▶ ASSIGNED TASK: Gather all lines from the material that contain "matches".

(THE RECORDS Opens)

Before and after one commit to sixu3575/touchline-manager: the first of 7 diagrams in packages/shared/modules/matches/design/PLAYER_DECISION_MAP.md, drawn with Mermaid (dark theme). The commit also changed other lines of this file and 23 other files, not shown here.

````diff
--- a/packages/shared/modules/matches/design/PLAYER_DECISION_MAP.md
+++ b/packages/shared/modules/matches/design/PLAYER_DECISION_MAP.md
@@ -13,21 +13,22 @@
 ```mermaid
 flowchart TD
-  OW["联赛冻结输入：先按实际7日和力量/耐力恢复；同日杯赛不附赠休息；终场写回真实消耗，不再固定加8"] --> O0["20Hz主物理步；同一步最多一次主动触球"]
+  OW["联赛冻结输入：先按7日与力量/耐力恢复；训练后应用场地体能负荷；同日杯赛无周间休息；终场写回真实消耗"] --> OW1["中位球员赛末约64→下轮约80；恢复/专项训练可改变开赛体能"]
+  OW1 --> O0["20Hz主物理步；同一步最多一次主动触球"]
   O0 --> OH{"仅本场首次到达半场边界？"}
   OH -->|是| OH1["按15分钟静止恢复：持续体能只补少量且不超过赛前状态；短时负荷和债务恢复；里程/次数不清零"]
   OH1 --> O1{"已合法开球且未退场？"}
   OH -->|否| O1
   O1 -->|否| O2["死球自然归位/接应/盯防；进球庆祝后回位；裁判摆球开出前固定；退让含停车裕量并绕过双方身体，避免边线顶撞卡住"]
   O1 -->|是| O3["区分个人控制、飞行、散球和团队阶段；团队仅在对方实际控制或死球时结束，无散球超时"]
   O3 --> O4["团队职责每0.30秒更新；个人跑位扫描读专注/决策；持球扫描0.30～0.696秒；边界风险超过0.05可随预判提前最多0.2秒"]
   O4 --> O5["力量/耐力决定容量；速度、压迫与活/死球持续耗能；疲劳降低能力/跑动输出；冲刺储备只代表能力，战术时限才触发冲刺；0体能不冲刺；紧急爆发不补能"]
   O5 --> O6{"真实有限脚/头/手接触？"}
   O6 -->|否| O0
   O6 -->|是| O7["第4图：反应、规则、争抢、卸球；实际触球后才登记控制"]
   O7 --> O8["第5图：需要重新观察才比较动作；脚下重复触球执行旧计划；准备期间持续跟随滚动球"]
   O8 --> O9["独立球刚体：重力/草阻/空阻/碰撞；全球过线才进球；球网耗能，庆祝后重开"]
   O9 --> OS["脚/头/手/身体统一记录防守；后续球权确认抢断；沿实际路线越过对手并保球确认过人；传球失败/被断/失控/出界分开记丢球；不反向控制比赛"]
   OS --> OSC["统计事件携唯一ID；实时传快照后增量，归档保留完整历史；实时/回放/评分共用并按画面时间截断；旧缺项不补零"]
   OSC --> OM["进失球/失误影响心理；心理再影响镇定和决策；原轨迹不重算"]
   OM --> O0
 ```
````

(THE RECORDS Closes)

▶ COMPLETED TASK:
Before and after one commit to sixu3575/touchline-manager: the first of 7 diagrams in packages/shared/modules/matches/design/PLAYER_DECISION_MAP.md, drawn with Mermaid (dark theme). The commit also changed other lines of this file and 23 other files, not shown here.
--- a/packages/shared/modules/matches/design/PLAYER_DECISION_MAP.md
+++ b/packages/shared/modules/matches/design/PLAYER_DECISION_MAP.md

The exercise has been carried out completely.